However, I have to admit: my childhood-self took those lovely moments for granted. I lived unaware of God’s glory pervading my everyday experiences: his creative genius on display—even in the backyard, his love, peace, and security within a family grounded on Christian values, and his goodness to provide joy-filled moments that shimmer in my memory with holy perfection.

Now, as the decades have passed, I’m learning to identify more of the transcendent moments God provides, including:

 

 

  • A cardinal filling the silence of the woods with his hope-inspiring “Cheer! Cheer! Cheer!”
  • A toddler wrapping her arms around my neck and crying, “I love you!”
  • A devotional that speaks exactly what I need to hear
  • An opportunity to encourage a waitress and see her concern turn to hope
  • A small gathering of family and friends quickly ballooning to twelve—with much laughter, camaraderie, and delightful conversation

 

 

God’s glory is on display right “in the middle of our minutes” (2).

 

So each night before falling asleep, let’s measure the moments of our days:

  • Taking note of God’s blessings and the delights of his creation; singing our praise for his breath-taking handiwork (Psalm 92:4; Job 5:9).
  • Thanking God for the camaraderie and conversation, hugs and support among family members and friends who keep us strong (Ecclesiastes 4:9-10).
  • Counting the riches that result from abiding in God, beginning with peace (Isaiah 26:3), stability (Psalm 16:8), and contentment (1 Timothy 6:6).
  • Celebrating the honor of ministering to others in Jesus’ name (Matthew 25:40), giving us purpose and cultivating fulfillment in our spirits.
  • Delighting in the opportunities to smile, laugh, and find moments of joy—even in the midst of trouble or frustration (Proverbs 17:22).

 

“Laughter is to life what shock absorbers are to automobiles.

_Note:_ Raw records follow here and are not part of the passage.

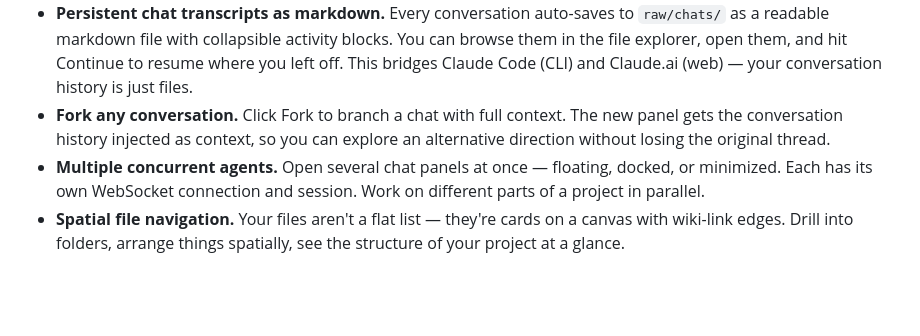
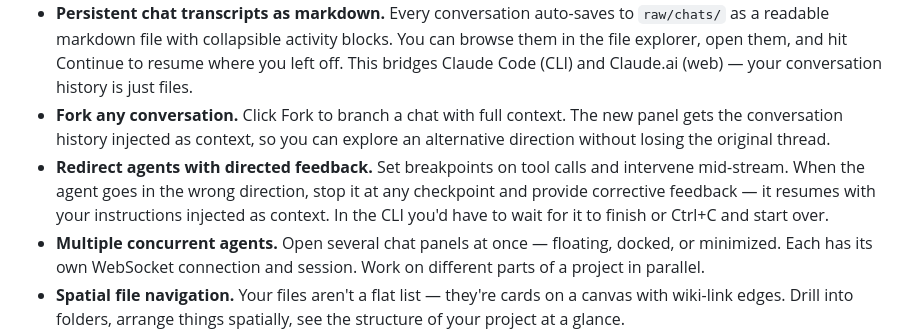
Before and after one commit to Chinmaya-Kausik/llm_knowledge_base_tool, a Markdown page: README.md, the part around the change. Rendered like a GitHub page; blank space fills up the shorter version.

Commit message:
Add redirect/checkpoint feature to README extensions section
Co-Authored-By: Claude Opus 4.6 (1M context) <noreply@anthropic.com>

```diff
--- a/README.md
+++ b/README.md
@@ -45,6 +45,7 @@ Vault builds on top of Claude Code, adding a visual workspace layer and features
 - **Expandable tool call history.** Every Read, Edit, Bash, and Grep call is logged with full input/output. Edit calls show inline diffs (removed/added). Bash calls show the command and output. Everything is expandable and stays open while the agent keeps working — you don't lose context as it scrolls by.
 - **Persistent chat transcripts as markdown.** Every conversation auto-saves to `raw/chats/` as a readable markdown file with collapsible activity blocks. You can browse them in the file explorer, open them, and hit Continue to resume where you left off. This bridges Claude Code (CLI) and Claude.ai (web) — your conversation history is just files.
 - **Fork any conversation.** Click Fork to branch a chat with full context. The new panel gets the conversation history injected as context, so you can explore an alternative direction without losing the original thread.
+- **Redirect agents with directed feedback.** Set breakpoints on tool calls and intervene mid-stream. When the agent goes in the wrong direction, stop it at any checkpoint and provide corrective feedback — it resumes with your instructions injected as context. In the CLI you'd have to wait for it to finish or Ctrl+C and start over.
 - **Multiple concurrent agents.** Open several chat panels at once — floating, docked, or minimized. Each has its own WebSocket connection and session. Work on different parts of a project in parallel.
 - **Spatial file navigation.** Your files aren't a flat list — they're cards on a canvas with wiki-link edges. Drill into folders, arrange things spatially, see the structure of your project at a glance.
 - **Programmatic permissions.** Not just "please don't delete my files" in the system prompt — actual `can_use_tool` enforcement via the Agent SDK. Per-category rules (allow/ask/deny) with interactive browser prompts for destructive operations.
```
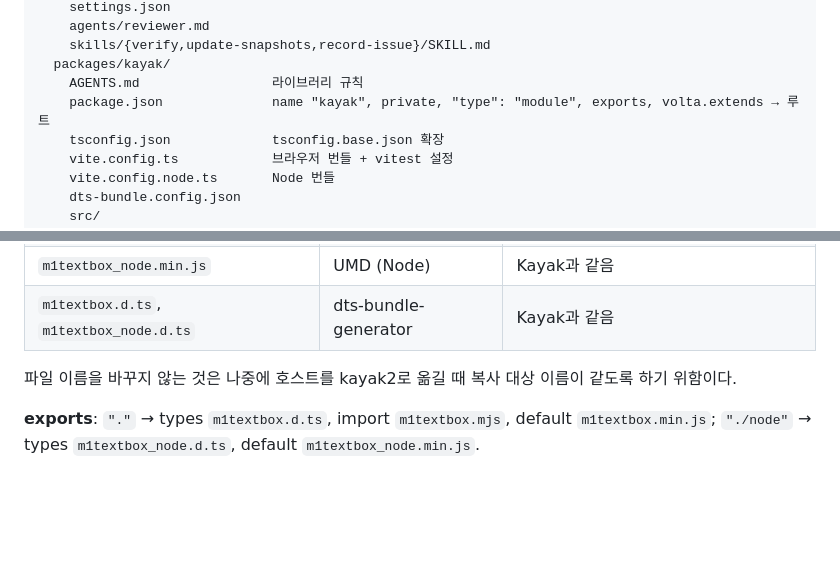
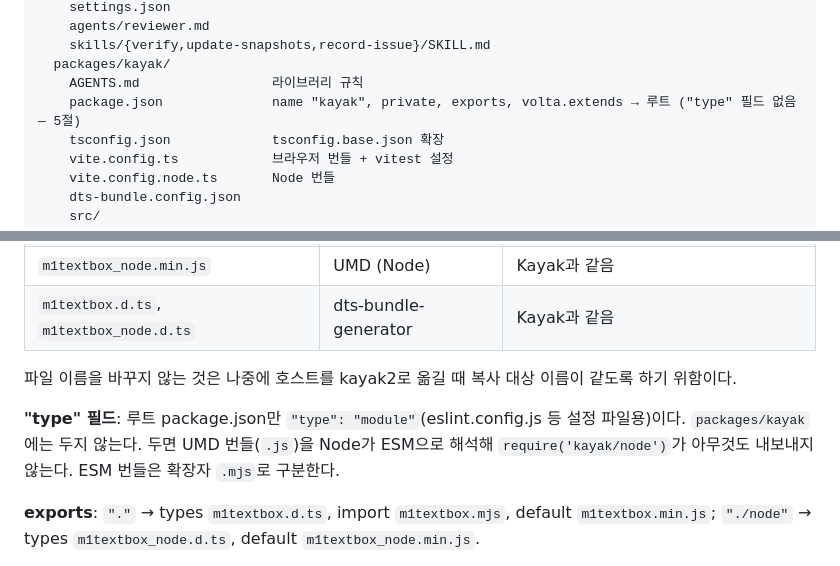
Before and after one commit to debussy2k/kayak2, a Markdown page: docs/specs/2026-10-11-kayak2-restructure-design.md, 2 parts joined by grey strips. GitHub-like rendering; blank space fills up the shorter version.

Commit message:
설계 문서: packages/kayak에는 "type": "module"을 두지 않음 (UMD 번들 해석)
Co-Authored-By: Claude Opus 5.5 <noreply@anthropic.com>

```diff
--- a/docs/specs/2026-10-11-kayak2-restructure-design.md
+++ b/docs/specs/2026-10-11-kayak2-restructure-design.md
@@ -40,7 +40,7 @@ kayak2/
     skills/{verify,update-snapshots,record-issue}/SKILL.md
   packages/kayak/
     AGENTS.md                 라이브러리 규칙
-    package.json              name "kayak", private, "type": "module", exports, volta.extends → 루트
+    package.json              name "kayak", private, exports, volta.extends → 루트 ("type" 필드 없음 — 5절)
     tsconfig.json             tsconfig.base.json 확장
     vite.config.ts            브라우저 번들 + vitest 설정
     vite.config.node.ts       Node 번들
@@ -104,6 +104,8 @@ parity 테스트와 `test/segment/legacy/`는 seglayer 통합의 안전망이라
 | `m1textbox.d.ts`, `m1textbox_node.d.ts` | dts-bundle-generator | Kayak과 같음 |
 
 파일 이름을 바꾸지 않는 것은 나중에 호스트를 kayak2로 옮길 때 복사 대상 이름이 같도록 하기 위함이다.
+
+**"type" 필드**: 루트 package.json만 `"type": "module"`(eslint.config.js 등 설정 파일용)이다. `packages/kayak`에는 두지 않는다. 두면 UMD 번들(`.js`)을 Node가 ESM으로 해석해 `require('kayak/node')`가 아무것도 내보내지 않는다. ESM 번들은 확장자 `.mjs`로 구분한다.
 
 **exports**: `"."` → types `m1textbox.d.ts`, import `m1textbox.mjs`, default `m1textbox.min.js`; `"./node"` → types `m1textbox_node.d.ts`, default `m1textbox_node.min.js`.
 
```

It won’t take the potholes out of the road,

but it sure makes the ride smoother.”

–Barbara Johnson

 

 

And just as inches are measured into feet, so we can measure meaningful moments into satisfying days and a joy-filled life–because God is in them.

 

What meaningful moments are at the top of your list for today?  Please share in the comments section below!

 

Notes:

  1. One Thousand Gifts, Zondervan, 2010, p. 167.
  2. Sara Hagerty, Unseen, Zondervan, 2017, p. 109.

 

(Photo credits:  http://www.geauxguard.la.gov; http://www.pixnio.com; http://www.flickr.com; http://www.pxhere.com; http://www.flickr.com; http://www.pexels.com.)

 

Living Our Days

Gaining a heart of wisdom

My Italian Valley

Home of Italian Slow Living

Laurie Klein, Scribe

immerse in God, emerge refreshed

Strength Renewed

But those who hope in the Lord will renew their strength. They will soar on wings like eagles; they will run and not grow weary; they will walk and not be faint. Isaiah 40:31

Colleen Scheid

Writing, Acting, Living the Grace of God

Walking Well With God

Impressions Becoming Expressions

Shelly Miller

Impressions Becoming Expressions

Mitch Teemley

The Power of Story

Wings of the Dawn

even there Your hand will lead me ~ poems and devotions by Heidi Viars

Just Wondering

Impressions Becoming Expressions

(in)courage

Impressions Becoming Expressions